The Digital Departures Lab at the University of Glasgow, of which I am co-director, is currently facilitating a six-month digital residency on the theme of Living with and living through, positioning making as an act of self-care and repair. Our chosen resident for the 2021 residency is Nastja Säde Rönkkö
This residency, hosted by the University of Glasgow’s Digital Departures Lab, sets itself against the current highly turbulent and persistently distressing global backdrop. As disruptive as the COVID-19 pandemic has been, it is only one of a number of social, political and ecological crises currently raging throughout the globe and the lack of an apparent end, or solution to, any of these crises can feel constantly overwhelming. It can also cause the act of making, for the maker, to feel somewhat futile and insignificant, both from an individual and a collective perspective.
This residency takes as its premise the recognition that, throughout this turbulent time, engaging with and thinking about creative practice has remained a saving grace for many of us working in arts disciplines, and indeed participation in creative acts has become a commonly-utilised mechanism to support mental health and wellbeing. Through this virtual residency, we invite an artist of any discipline to enact processes of selfcare and repair through making, considering the broader implications of this process both for their own practice and for the wider arts community. The residency will be complemented by a series of discussions and position/provocation sessions, considering making as a mechanism for self-care and wellbeing. It will also be accompanied by a series of (virtual) social events and the development of regular online meditative and mindfulness sessions, with some of these likely involving the process of making in some form.
What do we mean by a virtual residency?
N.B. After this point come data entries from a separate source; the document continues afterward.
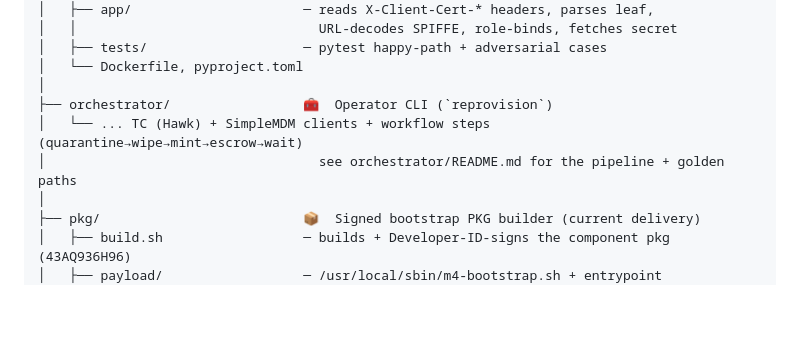
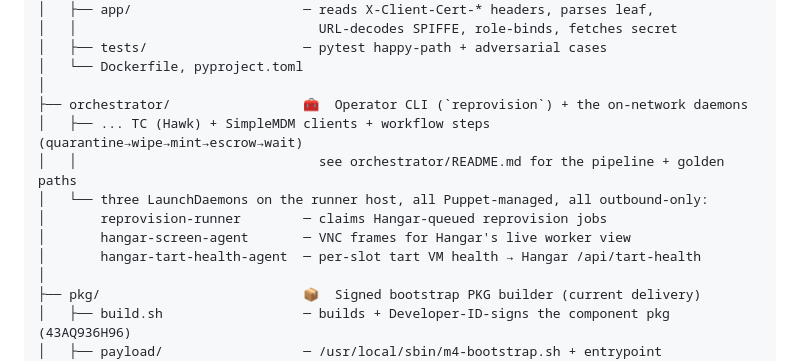
Before and after one commit to mozilla-platform-ops/relops-bootstrap, a Markdown page: README.md, the part around the change. GitHub-like rendering; blank space fills up the shorter version.

```diff
--- a/README.md
+++ b/README.md
@@ -138,9 +138,13 @@ silently drops URI SANs with URL-encoded chars (e.g. `Mac%20mini`).
 │   ├── tests/                    ─ pytest happy-path + adversarial cases
 │   └── Dockerfile, pyproject.toml
 │
-├── orchestrator/                 🧰  Operator CLI (`reprovision`)
-│   └── ... TC (Hawk) + SimpleMDM clients + workflow steps (quarantine→wipe→mint→escrow→wait)
-│                                   see orchestrator/README.md for the pipeline + golden paths
+├── orchestrator/                 🧰  Operator CLI (`reprovision`) + the on-network daemons
+│   ├── ... TC (Hawk) + SimpleMDM clients + workflow steps (quarantine→wipe→mint→escrow→wait)
+│   │                               see orchestrator/README.md for the pipeline + golden paths
+│   └── three LaunchDaemons on the runner host, all Puppet-managed, all outbound-only:
+│       reprovision-runner        ─ claims Hangar-queued reprovision jobs
+│       hangar-screen-agent       ─ VNC frames for Hangar's live worker view
+│       hangar-tart-health-agent  ─ per-slot tart VM health → Hangar /api/tart-health
 │
 ├── pkg/                          📦  Signed bootstrap PKG builder (current delivery)
 │   ├── build.sh                  ─ builds + Developer-ID-signs the component pkg (43AQ936H96)
```
Also changed, not shown: orchestrator/README.md (+57 -0 lines).
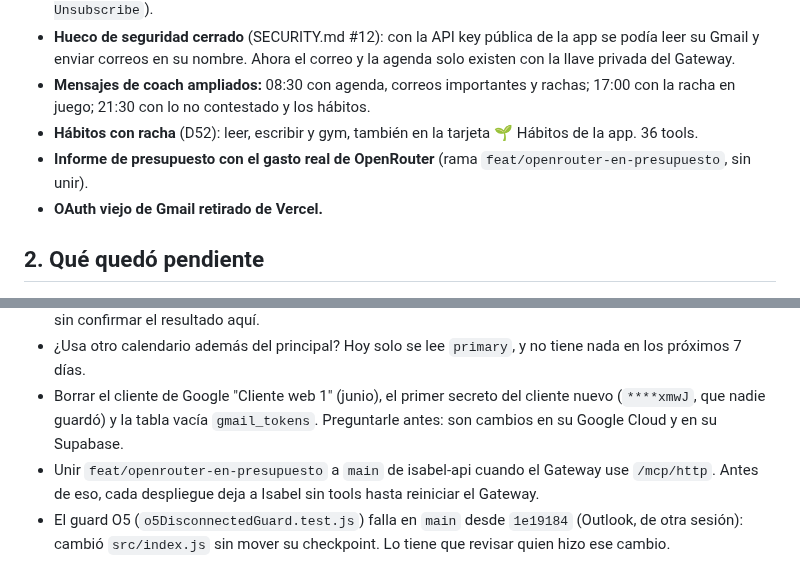
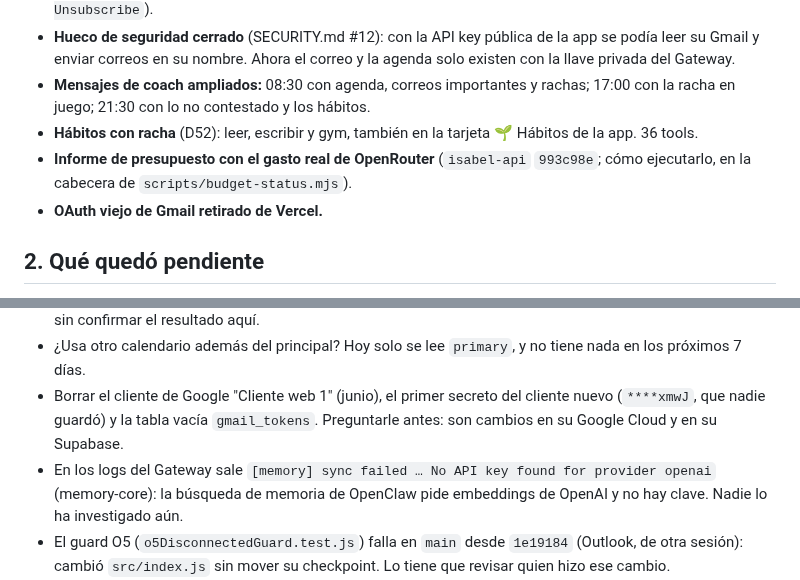
Before and after one commit to Elena2797/ElenaOS, a Markdown page: docs/NEXT_SESSION.md, 2 parts joined by grey strips. Drawn GitHub-style.

Commit message:
docs: el informe de OpenRouter ya está en main; aviso de memory-core
Co-Authored-By: Claude Opus 5 <noreply@anthropic.com>

```diff
--- a/docs/NEXT_SESSION.md
+++ b/docs/NEXT_SESSION.md
@@ -11,7 +11,7 @@ El relevo anterior (2026-08-10, ventana O4) está en `archive/NEXT_SESSION_2026-
 - **Hueco de seguridad cerrado** (SECURITY.md #12): con la API key pública de la app se podía leer su Gmail y enviar correos en su nombre. Ahora el correo y la agenda solo existen con la llave privada del Gateway.
 - **Mensajes de coach ampliados:** 08:30 con agenda, correos importantes y rachas; 17:00 con la racha en juego; 21:30 con lo no contestado y los hábitos.
 - **Hábitos con racha** (D52): leer, escribir y gym, también en la tarjeta 🌱 Hábitos de la app. 36 tools.
-- **Informe de presupuesto con el gasto real de OpenRouter** (rama `feat/openrouter-en-presupuesto`, sin unir).
+- **Informe de presupuesto con el gasto real de OpenRouter** (`isabel-api` `993c98e`; cómo ejecutarlo, en la cabecera de `scripts/budget-status.mjs`).
 - **OAuth viejo de Gmail retirado de Vercel.**
 
 ## 2. Qué quedó pendiente
@@ -20,7 +20,7 @@ El relevo anterior (2026-08-10, ventana O4) está en `archive/NEXT_SESSION_2026-
 - **Prueba con ella por Telegram** (correos importantes, sin contestar, un borrador, un evento): lanzada el día 21, sin confirmar el resultado aquí.
 - ¿Usa otro calendario además del principal? Hoy solo se lee `primary`, y no tiene nada en los próximos 7 días.
 - Borrar el cliente de Google "Cliente web 1" (junio), el primer secreto del cliente nuevo (`****xmwJ`, que nadie guardó) y la tabla vacía `gmail_tokens`. Preguntarle antes: son cambios en su Google Cloud y en su Supabase.
-- Unir `feat/openrouter-en-presupuesto` a `main` de isabel-api cuando el Gateway use `/mcp/http`. Antes de eso, cada despliegue deja a Isabel sin tools hasta reiniciar el Gateway.
+- En los logs del Gateway sale `[memory] sync failed … No API key found for provider openai` (memory-core): la búsqueda de memoria de OpenClaw pide embeddings de OpenAI y no hay clave. Nadie lo ha investigado aún.
 - El guard O5 (`o5DisconnectedGuard.test.js`) falla en `main` desde `1e19184` (Outlook, de otra sesión): cambió `src/index.js` sin mover su checkpoint. Lo tiene que revisar quien hizo ese cambio.
 - Lo que ella dejó en cola: activar el aprendizaje y seguimiento (O5) y unir `docs/incidente-saldo` a `main` (preguntarle antes). O5 está construido y desconectado a propósito; su plan escrito es un canary reversible (`LIFEOS_KNOWLEDGE_STAGE`), no activarlo entero. Ver `core/KNOWLEDGE_LOOP.md` y `core/ADR_O5_FOLLOW_UP_CLOSED_LOOP.md`.
 
```
Also changed, not shown: docs/CHANGELOG.md (+1 -1 lines).
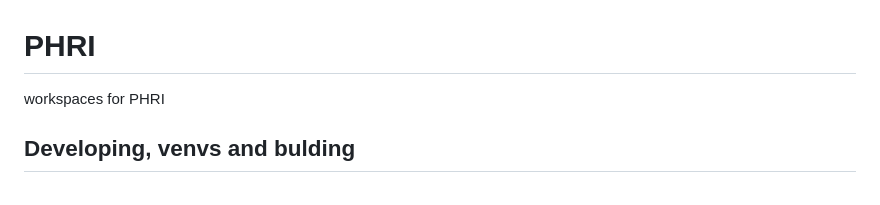
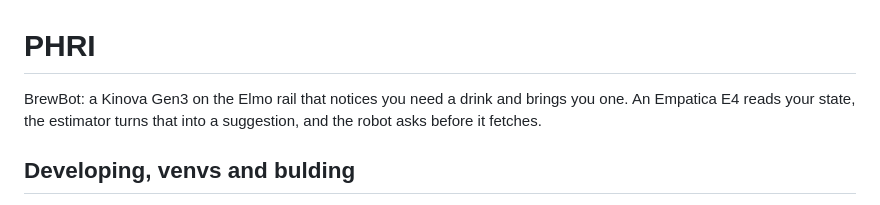
Before and after one commit to yannickmartinlmu/PHRI-SS26, a Markdown page: README.md, the part around one of its changes. Drawn GitHub-style.

```diff
--- a/README.md
+++ b/README.md
@@ -1,6 +1,8 @@
 # PHRI
 
-workspaces for PHRI
+BrewBot: a Kinova Gen3 on the Elmo rail that notices you need a drink and brings you one.
+An Empatica E4 reads your state, the estimator turns that into a suggestion, and the
+robot asks before it fetches.
 
 ## Developing, venvs and bulding
 Newer Linux/Python installations don't like installing python packages system wide.
```
Also changed, not shown: other parts of README.md (+23 -10 lines).
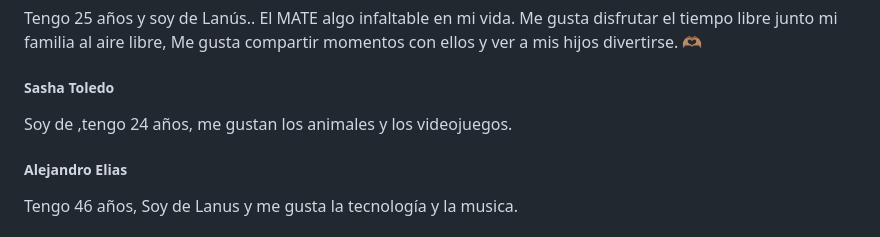
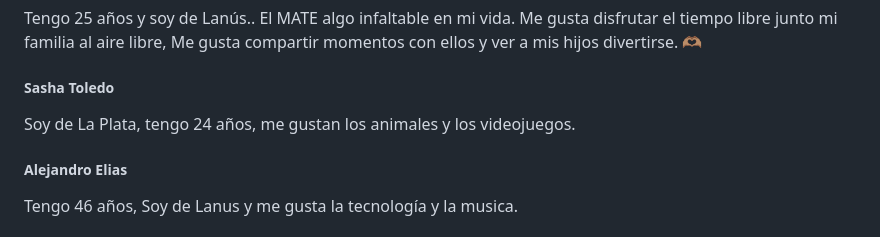
Before and after one commit to Comision16/Grupo_4_DIsenoAnimal, a Markdown page: README.md, the part around the change. Drawn GitHub-style.

Commit message:
edito datos del README.md

```diff
--- a/README.md
+++ b/README.md
@@ -13,7 +13,7 @@ Soy de la provincia de Tucumán, ciudad de Alderetes. Tengo 33 años. Disfruto d
 ##### Mariana Angeles
 Tengo 25 años y soy de Lanús.. El MATE algo infaltable en mi vida. Me gusta disfrutar el tiempo libre junto mi familia al aire libre, Me gusta compartir momentos con ellos  y ver a mis hijos divertirse. 🫶🏽
 ##### Sasha Toledo
-Soy de ,tengo 24 años, me gustan los animales y los videojuegos.
+Soy de La Plata, tengo 24 años, me gustan los animales y los videojuegos.
 ##### Alejandro Elias
 Tengo 46 años, Soy de Lanus y me gusta la tecnología y la musica.
 ##### Diego Alejandro Ocampo
```
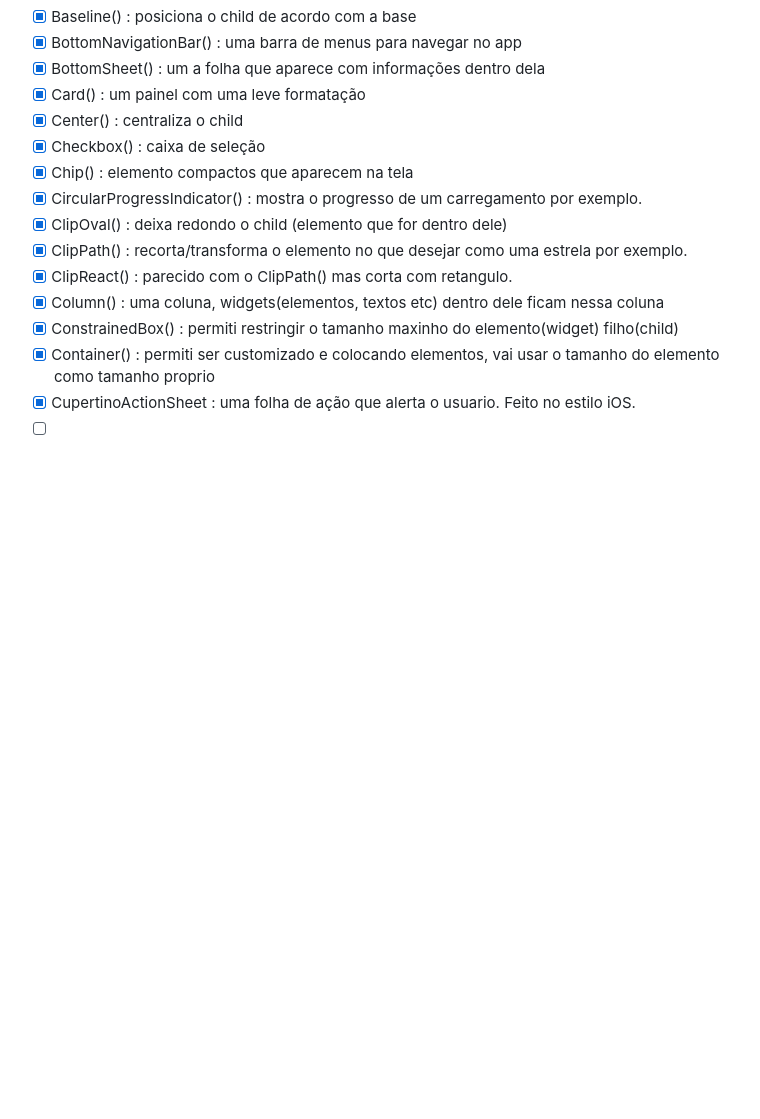
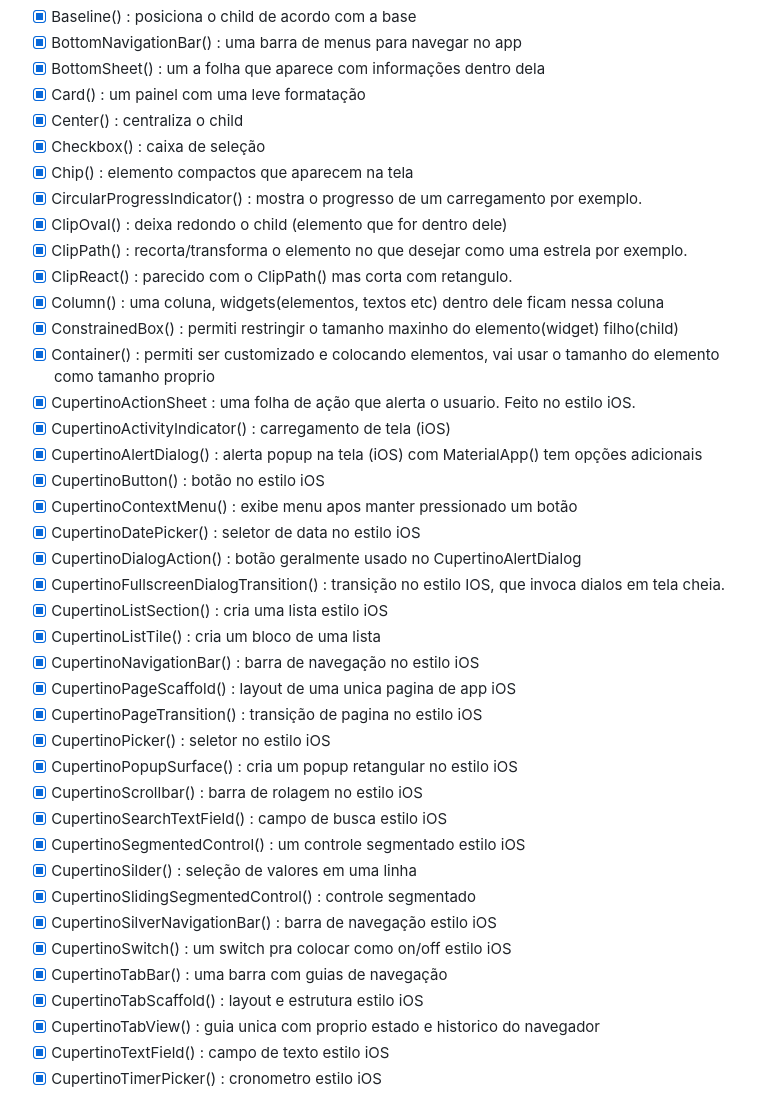
Before and after one commit to bmotadev/teste-widgets, a Markdown page: README.md, the part around the change. GitHub-like rendering; blank space fills up the shorter version.

Commit message:
:sparkles: feat: testando os widgets cupertino

```diff
--- a/README.md
+++ b/README.md
@@ -57,4 +57,29 @@ samples, guidance on mobile development, and a full API reference.
 - [x] ConstrainedBox() : permiti restringir o tamanho maxinho do elemento(widget) filho(child)
 - [x] Container() : permiti ser customizado e colocando elementos, vai usar o tamanho do elemento como tamanho proprio
 - [x] CupertinoActionSheet : uma folha de ação que alerta o usuario. Feito no estilo iOS.
-- [ ]
+- [x] CupertinoActivityIndicator() : carregamento de tela (iOS)
+- [x] CupertinoAlertDialog() : alerta popup na tela (iOS) com MaterialApp() tem opções adicionais
+- [x] CupertinoButton() : botão no estilo iOS
+- [x] CupertinoContextMenu() : exibe menu apos manter pressionado um botão
+- [x] CupertinoDatePicker() : seletor de data no estilo iOS
+- [x] CupertinoDialogAction() : botão geralmente usado no CupertinoAlertDialog
+- [x] CupertinoFullscreenDialogTransition() : transição no estilo IOS, que invoca dialos em tela cheia.
+- [x] CupertinoListSection() : cria uma lista estilo iOS
+- [x] CupertinoListTile() : cria um bloco de uma lista
+- [x] CupertinoNavigationBar() : barra de navegação no estilo iOS
+- [x] CupertinoPageScaffold() : layout de uma unica pagina de app iOS
+- [x] CupertinoPageTransition() : transição de pagina no estilo iOS
+- [x] CupertinoPicker() : seletor no estilo iOS
+- [x] CupertinoPopupSurface() : cria um popup retangular no estilo iOS
+- [x] CupertinoScrollbar() : barra de rolagem no estilo iOS
+- [x] CupertinoSearchTextField() : campo de busca estilo iOS
+- [x] CupertinoSegmentedControl() : um controle segmentado estilo iOS
+- [x] CupertinoSilder() : seleção de valores em uma linha
+- [x] CupertinoSlidingSegmentedControl() : controle segmentado
+- [x] CupertinoSilverNavigationBar() : barra de navegação estilo iOS
+- [x] CupertinoSwitch() : um switch pra colocar como on/off estilo iOS
+- [x] CupertinoTabBar() : uma barra com guias de navegação
+- [x] CupertinoTabScaffold() : layout e estrutura estilo iOS
+- [x] CupertinoTabView() : guia unica com proprio estado e historico do navegador
+- [x] CupertinoTextField() : campo de texto estilo iOS
+- [x] CupertinoTimerPicker() : cronometro estilo iOS
```
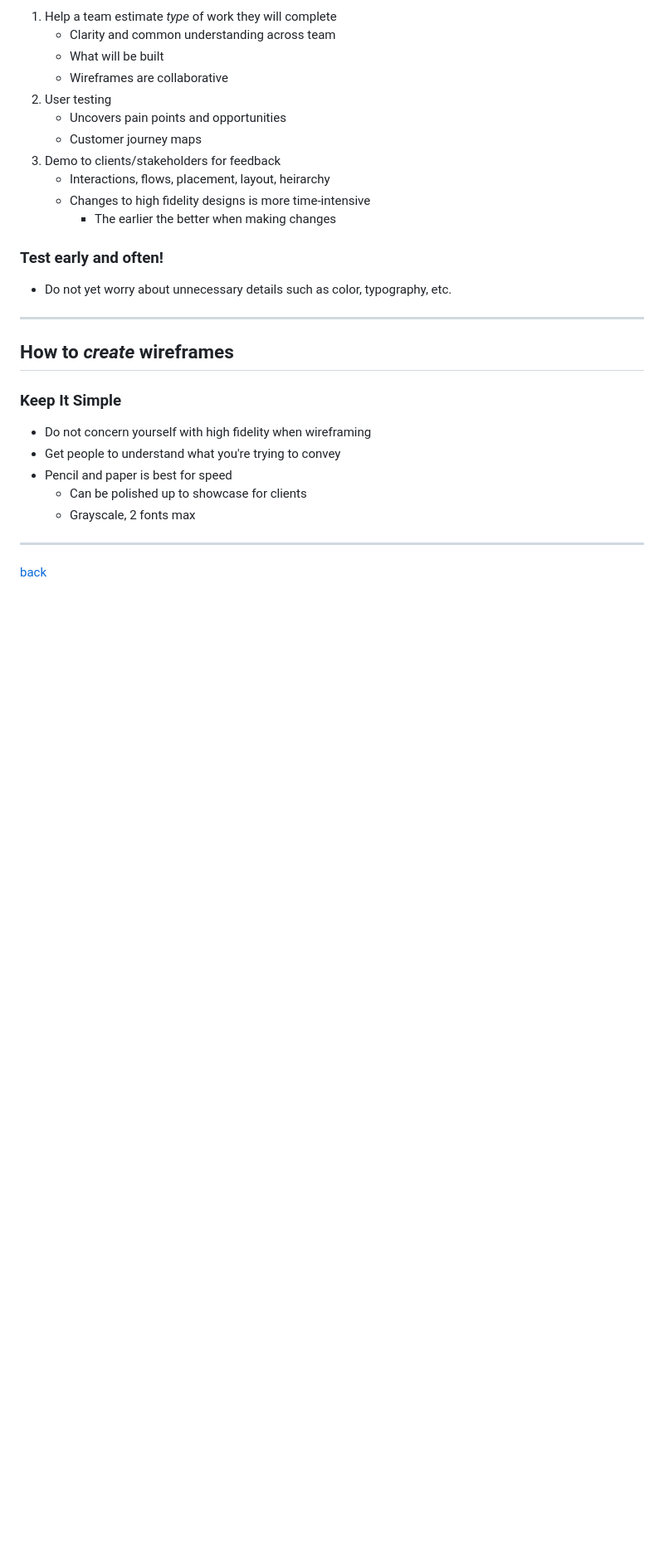
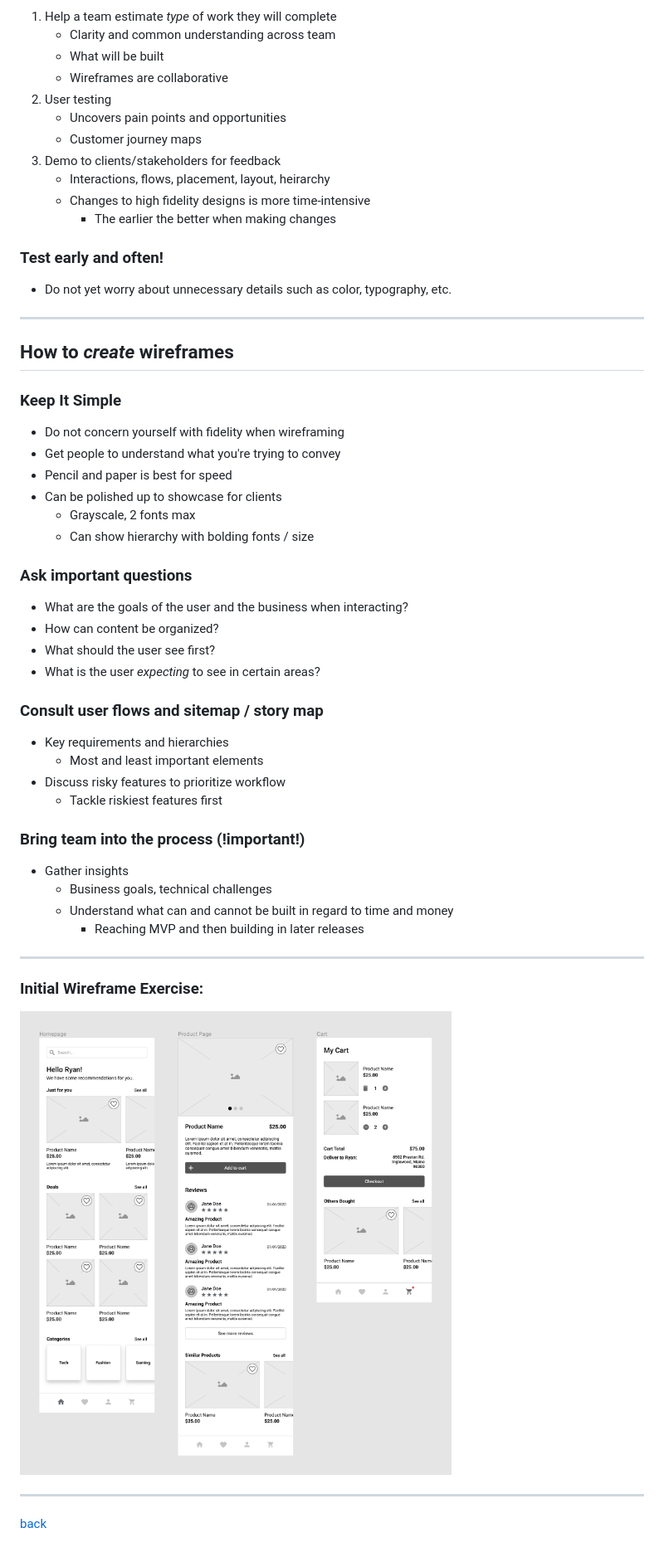
Before and after one commit to ryanemmans/ztm-ui-ux, a Markdown page: notes/section09-wireframes.md, the part around the change. Shown: that part at 83% size. Drawn GitHub-style; pictures changed too: img/wireframe.png (added); blank space fills up the shorter version.

Commit message:
Expands wireframing notes, adds initial wireframe exercise.

```diff
--- a/notes/section09-wireframes.md
+++ b/notes/section09-wireframes.md
@@ -55,11 +55,38 @@ It is a detailed and specific blueprint of your product, providing a clear overv
 
 ### **Keep It Simple**
 
-- Do not concern yourself with high fidelity when wireframing
+- Do not concern yourself with fidelity when wireframing
 - Get people to understand what you're trying to convey
 - Pencil and paper is best for speed
-  - Can be polished up to showcase for clients
+- Can be polished up to showcase for clients
   - Grayscale, 2 fonts max
+  - Can show hierarchy with bolding fonts / size
+
+### Ask important questions
+
+- What are the goals of the user and the business when interacting?
+- How can content be organized?
+- What should the user see first?
+- What is the user *expecting* to see in certain areas?
+
+### Consult user flows and sitemap / story map
+
+- Key requirements and hierarchies
+  - Most and least important elements
+- Discuss risky features to prioritize workflow
+  - Tackle riskiest features first
+
+### Bring team into the process (!important!)
+
+- Gather insights
+  - Business goals, technical challenges
+  - Understand what can and cannot be built in regard to time and money
+    - Reaching MVP and then building in later releases
+
+- - -
+### Initial Wireframe Exercise:
+
+![Sitemap](../img/wireframe.png)
 
 - - -
 
```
As lockdown and other restrictions continue, we won’t be able to physically host the chosen artist at the University. What we mean by a virtual residency is that the artist will spend a period of time ‘in residence’ with the University through meeting regularly with the residency team to discuss their work and contributing to regular reading, making or thinking group sessions with staff and postgraduate students. The format and frequency of these sessions will be decided by the residency team and artist in consultation, but we would anticipate a time commitment of c. 2 hours every 2-3 weeks. The artist may also be asked to have informal conversations with some of our taught and research postgraduate students about the development of their own practice-based work.
Unusually, we do not anticipate a finished ‘work’ or series of works as the primary outcome for the residency – though should finished works result this would be welcome – but are instead interested in the artist’s interrogation of their process and method as a means of self-care, repair and recovery, however this may be enacted. As a minimum, we would ask the chosen artist to submit a reflective summary, report or creative interpretation of the processes and methods they explored through the residency, alongside a short entry for the Digital Departures Lab and School of Culture and Creative Arts blog and School of Humanities website.